16 Features Your Website Needs
16. Eye-catching images
Professional, high-quality imagery is one of the main things that makes a website appealing and authoritative. Your images should be relevant to your nonprofit, preferably your own imagery of the work that your nonprofit does.
15. Your own domain name
It’s important to actually own the domain that is landed on when people click on ads or search results, to ensure it can’t be changed, and to control what appears when your nonprofit name is searched for. This could also help avoid unexpected costs or complications in the future.
As well as being best practice when starting a website for any organisation, whether for profit or not, it’s a requirement for receiving Google’s Ad Grant.
14. Contact information
Your website should aim to provide as much information as possible about your organisation, but it is likely that there will still be some people that wish to contact your nonprofit directly. Clear and visible contact information, linked at the bottom of the page, rather than hidden behind multiple clicks, is vital. It will also make your organisation seem transparent and friendly, rather than secretive and not credible.
Your website should be your main resource to present your nonprofit and its work – so it’s important you get it right.
13. Plenty of content
To look reliable, it’s important that you have fleshed out your website. Including a blog is a great way to do this and you can use it to share the great work your nonprofit is doing, too. If your website has too few pages or too little information, you will not rank as well in search engines and will look less established and legitimate when people do actually visit your site.
12. Clear calls to action

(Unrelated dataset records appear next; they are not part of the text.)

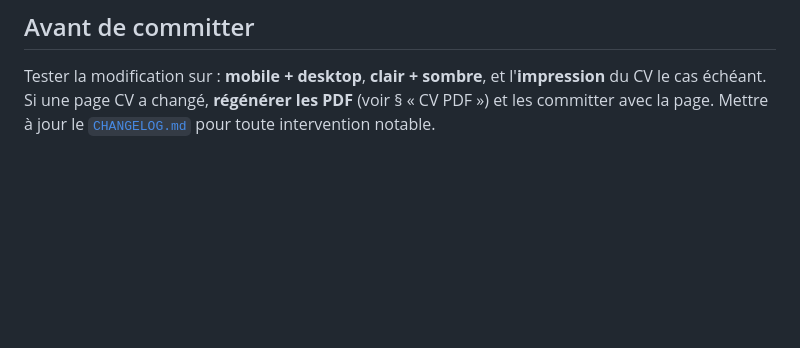
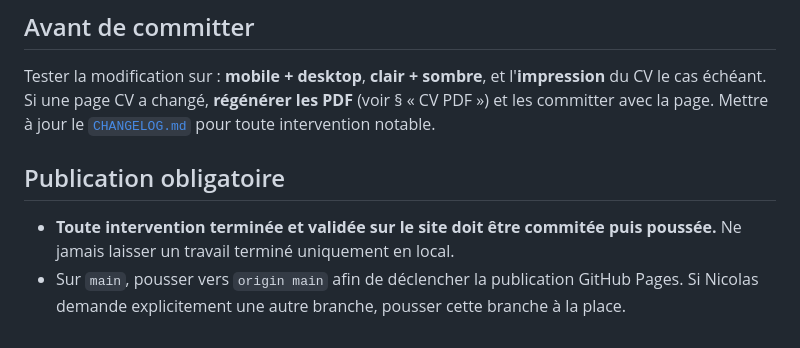
Before and after one commit to nclsppr/personal, a Markdown page: AGENTS.md, the part around the change. GitHub-like rendering; blank space fills up the shorter version.

Commit message:
Require commit and push after site work

```diff
--- a/AGENTS.md
+++ b/AGENTS.md
@@ -90,3 +90,10 @@ Tester la modification sur : **mobile + desktop**, **clair + sombre**, et l'**im
 du CV le cas échéant. Si une page CV a changé, **régénérer les PDF** (voir § « CV PDF »)
 et les committer avec la page. Mettre à jour le [`CHANGELOG.md`](CHANGELOG.md) pour toute
 intervention notable.
+
+## Publication obligatoire
+
+- **Toute intervention terminée et validée sur le site doit être commitée puis poussée.**
+  Ne jamais laisser un travail terminé uniquement en local.
+- Sur `main`, pousser vers `origin main` afin de déclencher la publication GitHub Pages.
+  Si Nicolas demande explicitement une autre branche, pousser cette branche à la place.
```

Another thing that will make your website effective and user-friendly is making it clear what you want from your supporters with calls to action. This means clear buttons that say things like ‘Support us’, ‘Volunteer’, or ‘Donate now’ for visitors to click on in order to contribute to your cause.
Calls to action provide a clear and logical pathway for website visitors to progress from reading about your projects to volunteering or donating to your cause.
11. Quick loading time
An important factor to make sure your website is user-friendly, performs well in SEO and is eligible for Google’s Ad Grant is a quick loading website. If your website is too slow, many visitors might get frustrated before it loads and not actually see your content!
Keep image files small and styling simple to increase your speed and decrease your bounce rate. In effect, a faster website for your supporters means more donations for your causes.
Site speed also depends on where your website is hosted, which is why at Twenti we are committed to fast and reliable hosting.
10. Up-to-date event and project information
A website is easy to keep updated, unlike other forms of marketing, and you should take advantage of this. Any information about events or ongoing projects should be kept up to date to keep your website as informative as possible. Regular updates about what you are doing will also keep regular visitors interested and coming back to your site for updates on your work.
If your website is out of date, visitors may presume you are no longer active as a nonprofit, and might not donate to you. Staying up to date shows that your cause is still important and still being addressed.
9. Clear mission statement
As above, your main page should provide a short indication of what your nonprofit does, but visitors should also be able to click through to read your mission statement and learn more about your projects or the work you do.
Try to provide as much detail as you can and to be as transparent as possible about your cause, and include pictures of the work you do or have done. Again, this is all about transparency and convincing donors that you are focused and a worthy cause.
8. Links to your social media profiles
Your website should include links to your social media profiles to encourage visitors to follow you for regular updates or communicate with you on these informal platforms. Inbuilt social media sharing buttons are also really effective – this helps your content reach far and wide. On our website, you can find buttons to our profiles at the bottom of each page, and sharing links in the pop-out to the left (feel free to give them a try!).
Your website should be fully integrated with the other areas of your digital strategy; all areas should work together to lead you towards increased donations.
To learn more about social media for nonprofits, read our ultimate guide.
It’s important that your website works in tandem with the other parts of your digital strategy – like email marketing and social media profiles.
7. Email subscription forms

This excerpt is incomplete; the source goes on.